- ACTIVITY: Please repeat every entry that follows, keeping each one exactly the same.

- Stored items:
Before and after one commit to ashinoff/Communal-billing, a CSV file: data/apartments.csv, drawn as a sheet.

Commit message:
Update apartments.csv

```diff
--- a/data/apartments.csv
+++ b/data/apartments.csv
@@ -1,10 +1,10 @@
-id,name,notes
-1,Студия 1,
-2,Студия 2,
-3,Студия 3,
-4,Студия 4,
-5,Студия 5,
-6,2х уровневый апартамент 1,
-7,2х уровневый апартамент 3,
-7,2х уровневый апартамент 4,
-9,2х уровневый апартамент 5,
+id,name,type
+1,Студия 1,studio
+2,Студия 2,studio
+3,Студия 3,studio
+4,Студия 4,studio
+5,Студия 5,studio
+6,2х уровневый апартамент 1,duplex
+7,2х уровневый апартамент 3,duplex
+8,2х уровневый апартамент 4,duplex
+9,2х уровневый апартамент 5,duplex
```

- EXPECTED ANSWER:
Before and after one commit to ashinoff/Communal-billing, a CSV file: data/apartments.csv, drawn as a sheet.

Commit message:
Update apartments.csv

```diff
--- a/data/apartments.csv
+++ b/data/apartments.csv
@@ -1,10 +1,10 @@
-id,name,notes
-1,Студия 1,
-2,Студия 2,
-3,Студия 3,
-4,Студия 4,
-5,Студия 5,
-6,2х уровневый апартамент 1,
-7,2х уровневый апартамент 3,
-7,2х уровневый апартамент 4,
-9,2х уровневый апартамент 5,
+id,name,type
+1,Студия 1,studio
+2,Студия 2,studio
+3,Студия 3,studio
+4,Студия 4,studio
+5,Студия 5,studio
+6,2х уровневый апартамент 1,duplex
+7,2х уровневый апартамент 3,duplex
+8,2х уровневый апартамент 4,duplex
+9,2х уровневый апартамент 5,duplex
```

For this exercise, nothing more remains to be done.